June 6, 2007


'Progressive' politics not so progressive (Neil Reynolds, 6/06/07, The Globe and Mail)

At the bottom, the poorest group recorded 80-per-cent higher earnings. Adjusted for inflation, these families - the poorest 20 per cent of families with children in the United States - achieved by far the highest percentage earnings gains.

And these poor families mostly increased their incomes the old-fashioned way - by working more.

In 1991, these families had income of $12,400 (U.S.) a year. They collected $6,100 from "earned income" - wages; $4,000 in cash payments from various welfare programs; and $2,000 from such sources as gifts, inheritances and interest income. They collected another $300 in "earned-income" tax credits, a federal rewards program that compensates people who lose welfare payments when they work longer hours, earn more wages and no longer qualify for welfare.

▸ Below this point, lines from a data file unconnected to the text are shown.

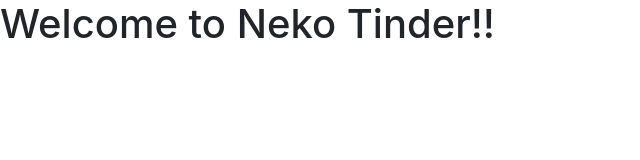
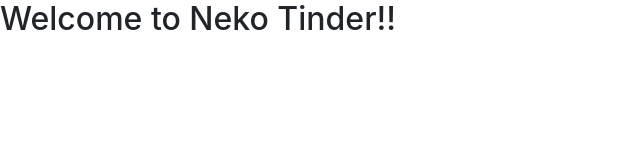
Before and after one commit to cheemurakami/nekoTinder, a website built with webpack: page src/index.html in a window 1280 px wide. Shown: the whole page, without its empty margins (0-640 px from the left). Built offline with nearby package versions, Linux system fonts and the light colour scheme.

Commit message:
Changes title from h1 to h2 because of request

```diff
--- a/src/index.html
+++ b/src/index.html
@@ -6,6 +6,6 @@
   <title>Document</title>
 </head>
 <body>
-  <h1>Welcome to Neko Tinder!!</h1>
+  <h2>Welcome to Neko Tinder!!</h2>
 </body>
 </html>
```
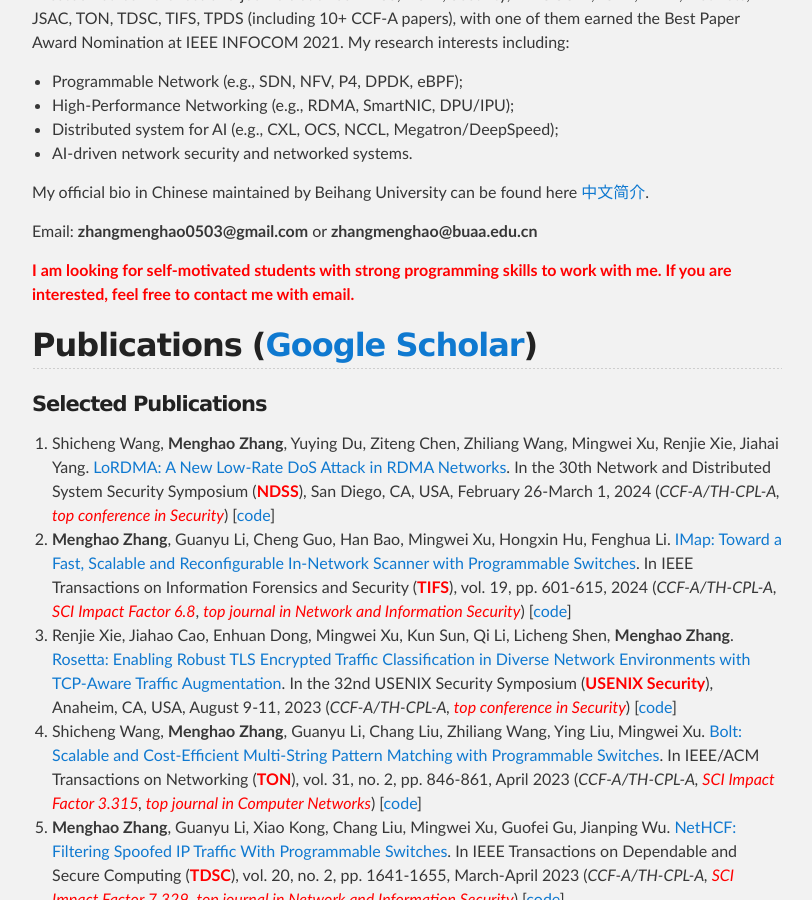
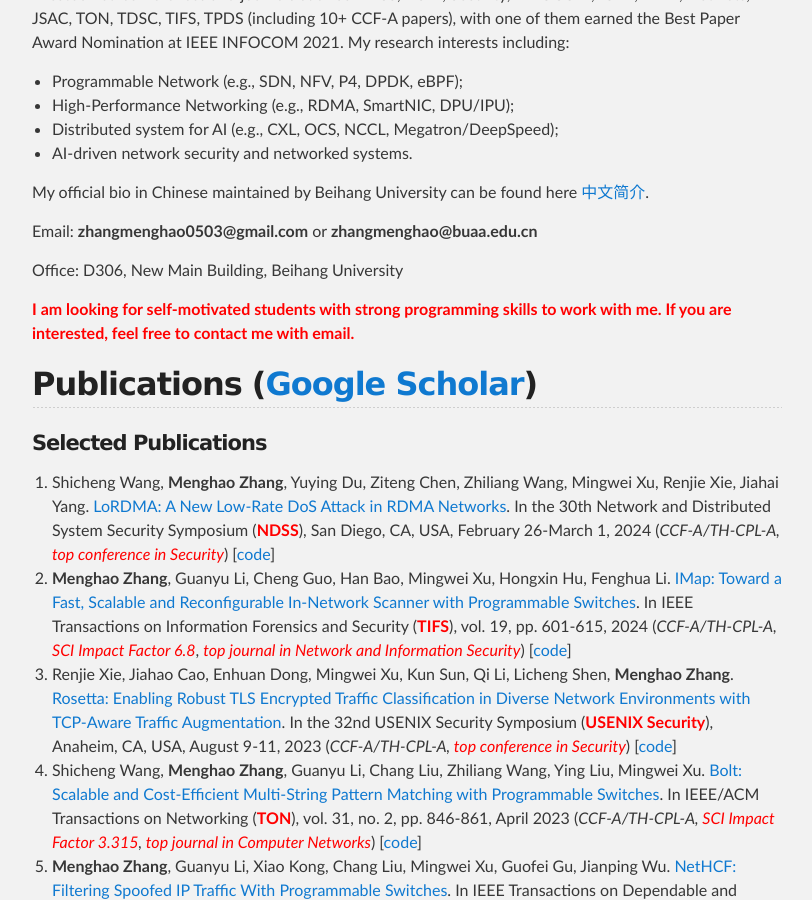
Before and after one commit to zhangmenghao/zhangmenghao.github.io, a Jekyll site: the page built from index.md, in a window 1280 px wide and 900 px high, scrolled down 681 px. Shown: the whole window, without its empty margins (233-1045 px from the left). Built offline with Jekyll 4.4.1, drawn with Linux system fonts in a browser that asks for light colours.

Commit message:
Update office

```diff
--- a/index.md
+++ b/index.md
@@ -25,6 +25,9 @@ Over the course of my career, I have published more than 20 papers in esteemed c
 My official bio in Chinese maintained by Beihang University can be found here [中文简介](https://shi.buaa.edu.cn/zhangmenghao/zh_CN/index/208552/list/index.htm).
 
 Email: **zhangmenghao0503@gmail.com** or **zhangmenghao@buaa.edu.cn**
+
+Office: D306, New Main Building, Beihang University
+
 
 **<font color='red'>I am looking for self-motivated students with strong programming skills to work with me. If you are interested, feel free to contact me with email.</font>**
 
```
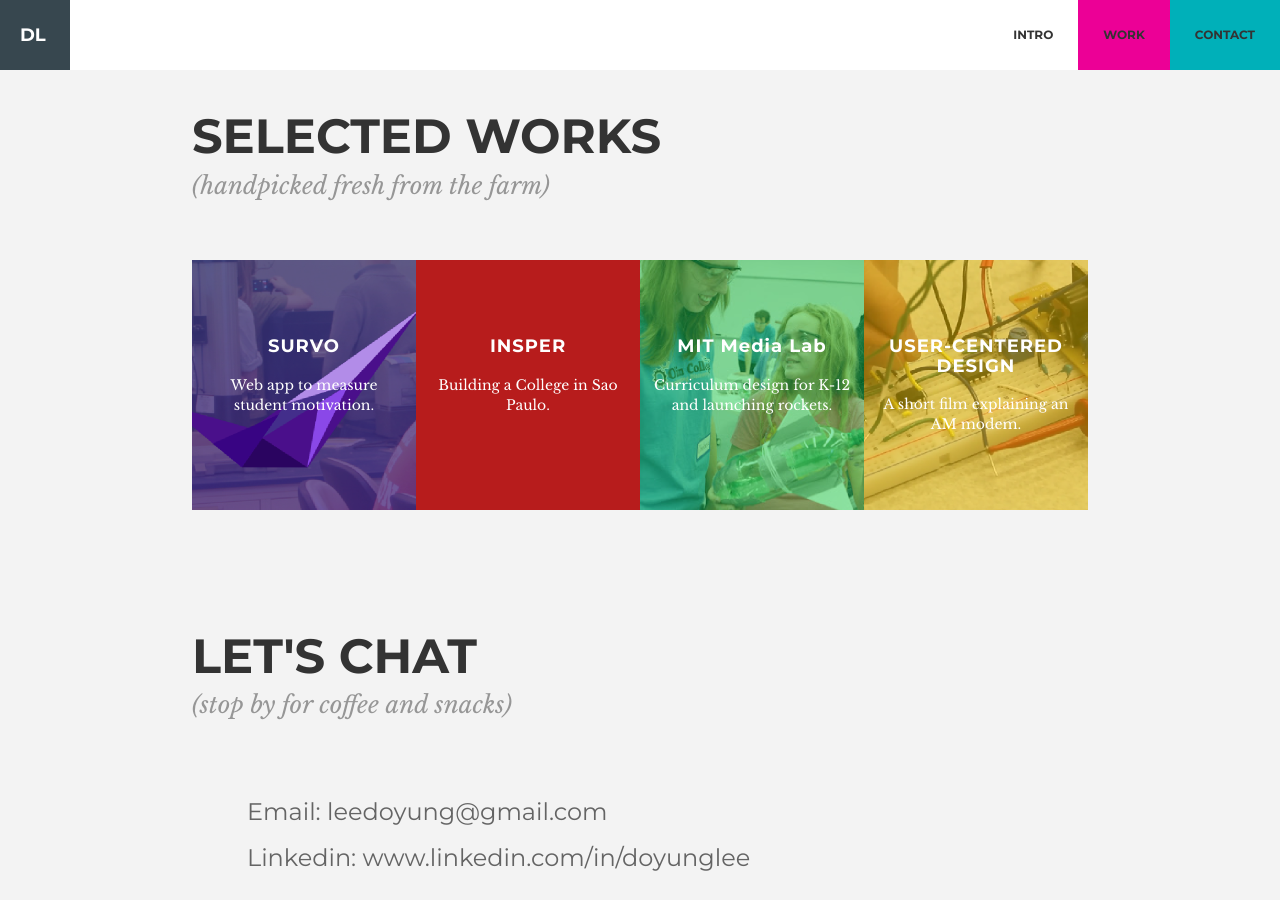
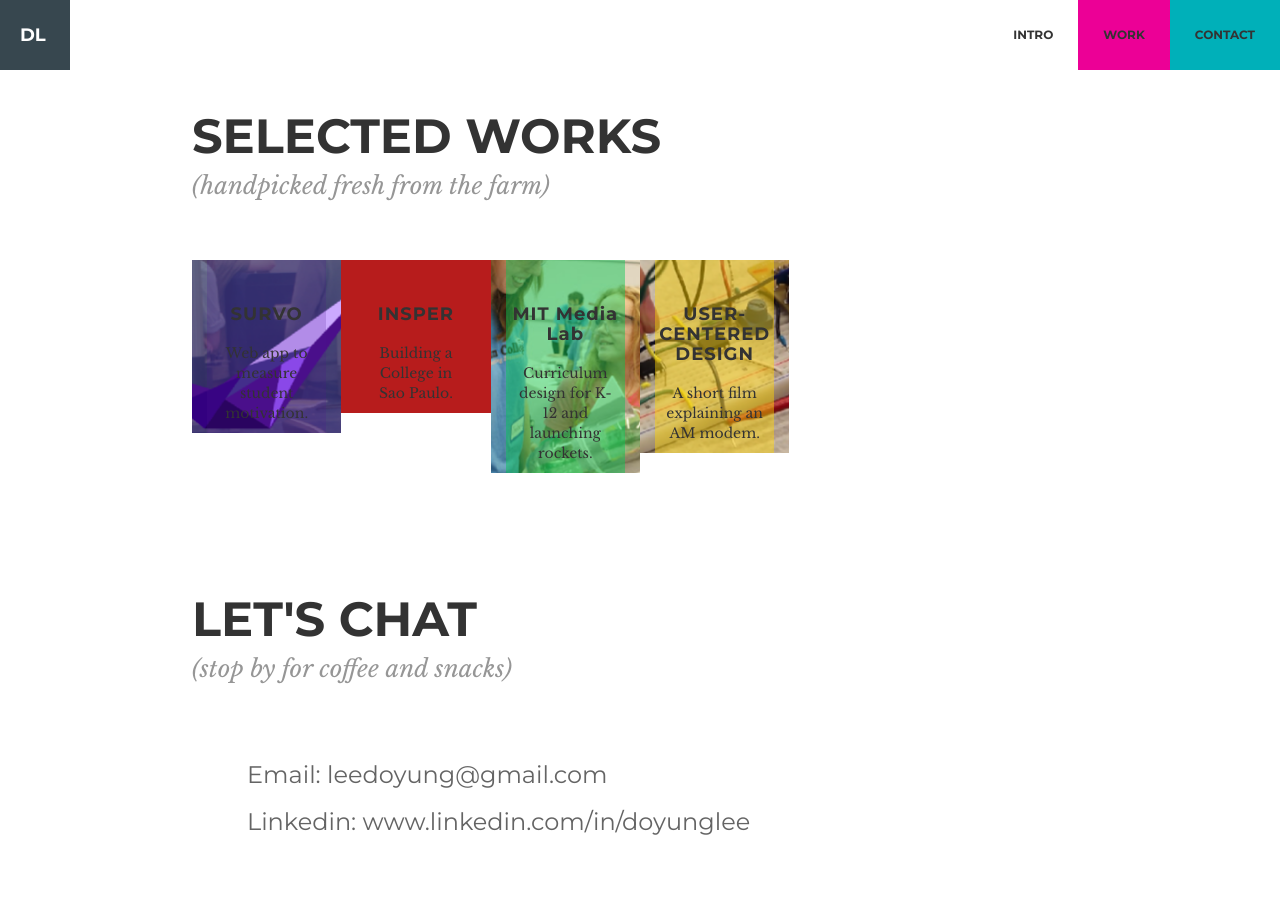
Before and after one commit to doyunglee/doyunglee.github.io, a Jekyll site: the page index.html, which Jekyll copies as it is, in a window 1280 px wide and 900 px high, scrolled down 1478 px. Built offline with Jekyll 4.4.1, drawn with Linux system fonts in a browser that asks for light colours; nearby versions of some CDN libraries.

Commit message:
regrid the works

```diff
--- a/css/main.css
+++ b/css/main.css
@@ -4,7 +4,7 @@
 
 /*full body of the site*/
 body {
-   background-color: #F3F3F3;
+   background-color: #FFFFFF;
    font: 12px/1.4em Arial,sans-serif;
 }
 
--- a/index.html
+++ b/index.html
@@ -200,7 +200,7 @@
 <!-- This one is the grid with all the squares -->
 	    <div class = "container" id="workhere">
 			<div class="row">
-				<div class="col-xs-6 col-sm-3" id="survo">
+				<div class="col-xs-4 col-sm-2" id="survo">
 					<div class = "layer">
 						<div class="cell-title">
 							<h4>SURVO</h4>
@@ -208,13 +208,13 @@
 						</div>
 					</div>
 				</div>
-				<div class="col-xs-6 col-sm-3" id="insper">
+				<div class="col-xs-4 col-sm-2" id="insper">
 					<div class="cell-title">
 							<h4>INSPER</h4>
 							<h5>Building a College in Sao Paulo.</h5>
 					</div>
 				</div>
-				<div class="col-xs-6 col-sm-3" id = "medialab">
+				<div class="col-xs-4 col-sm-2" id = "medialab">
 					<div class="layer">
 						<div class="cell-title">
 							<h4>MIT Media Lab</h4>
@@ -222,7 +222,7 @@
 						</div>
 					</div>
 				</div>
-				<div class="col-xs-6 col-sm-3" id = "uocd">
+				<div class="col-xs-4 col-sm-2" id = "uocd">
 					<div class="layer">
 						<div class="cell-title">
 							<h4>USER-CENTERED</h4>
```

By 2005, these families had income of $16,800, an increase of 35 per cent. They collected $11,000 from wages, an increase of 80 per cent, and received $700 in cash welfare payments, a decline of 82.5 per cent. They collected $2,700 from other sources - and, reflecting the movement from welfare to wages, $2,400 as earned-income tax credits. Now they earned almost twice as much in wages and got only half as much income from the government.

The U.S. Congressional Budget Office (CBO), the federal research agency that produces independent economic analysis for the Senate and the House of Representatives, published these conclusions last month in a report that dispels some of the popular mythology of worsening economic inequality in the U.S. - mythology now emerging as demagogic fodder for the 2008 presidential election campaign.

Writing last week in The Washington Post - "The Rise of the Bottom Fifth" - Brookings Institution economist Ron Haskins called this return to work by poor families with children "the biggest success in American social policy in decades." The CBO numbers, he said, should make Republicans proud: "Low-income families with children increased their work effort, many of them in response to the 1996 welfare reform law that was designed to have exactly this effect."

"These families not only increased their earnings but also slashed their dependency on cash welfare," he said. "In 1991, more than 30 per cent of their income came from cash welfare payments. By 2005, it was 4 per cent. Earnings up, welfare down - that's the definition of reducing welfare dependency." [..]

The "progressive" philosophy now concedes that free markets can work - but only when governments do the thinking for them. It requires a pessimistic doomsday sensibility. Checking over this baggage, Washington labour economist Stephen Rose warns liberal Democrats that they must stop exaggerating the extent of poverty. "It is an occupational hazard of people with big hearts," he says, "to overestimate the share of the population living in economic distress." Not to mention demagogues. Class-warfare politics survives on the preservation of the underclass.

In a report written for the Progressive Policy Institute, Mr. Rose argues that progressives keep trying to win national elections in the U.S. with fewer and fewer core supporters. "How else are we to explain the Reagan Democrats," he asks, "who have flummoxed the Democratic Party for two-and-a-half decades?"

From his own statistical analysis of economic classes in the U.S., Mr. Rose calculates that progressive politics can appeal to 23 per cent of the population. Now, with the rise of the bottom fifth, the core constituency of "progressive" politics looks to be shrinking yet again.

...is that it neither can nor is meant to provide any progress for the poor because the Left can only count on their votes if they're dependent on the State.

Posted by Orrin Judd at June 6, 2007 10:06 AM

"Class-warfare politics survives on the preservation of the underclass."

Just so. Go read "It Takes a Gulag".

Posted by: Luciferous at June 6, 2007 10:42 AM

Big hearts, my *ss!

It's all about politics and the careers of those who administer the welfare machine.

Posted by: Lou Gots at June 6, 2007 1:39 PM

"By 2005, these families had income of $16,800, an increase of 35 per cent."

Not the same families. If they had tracked down the families who actually comprised the lowest quintile in 1991, their median income would have been much higher than $16,800 in 2005.

Posted by: Ibid at June 6, 2007 2:12 PM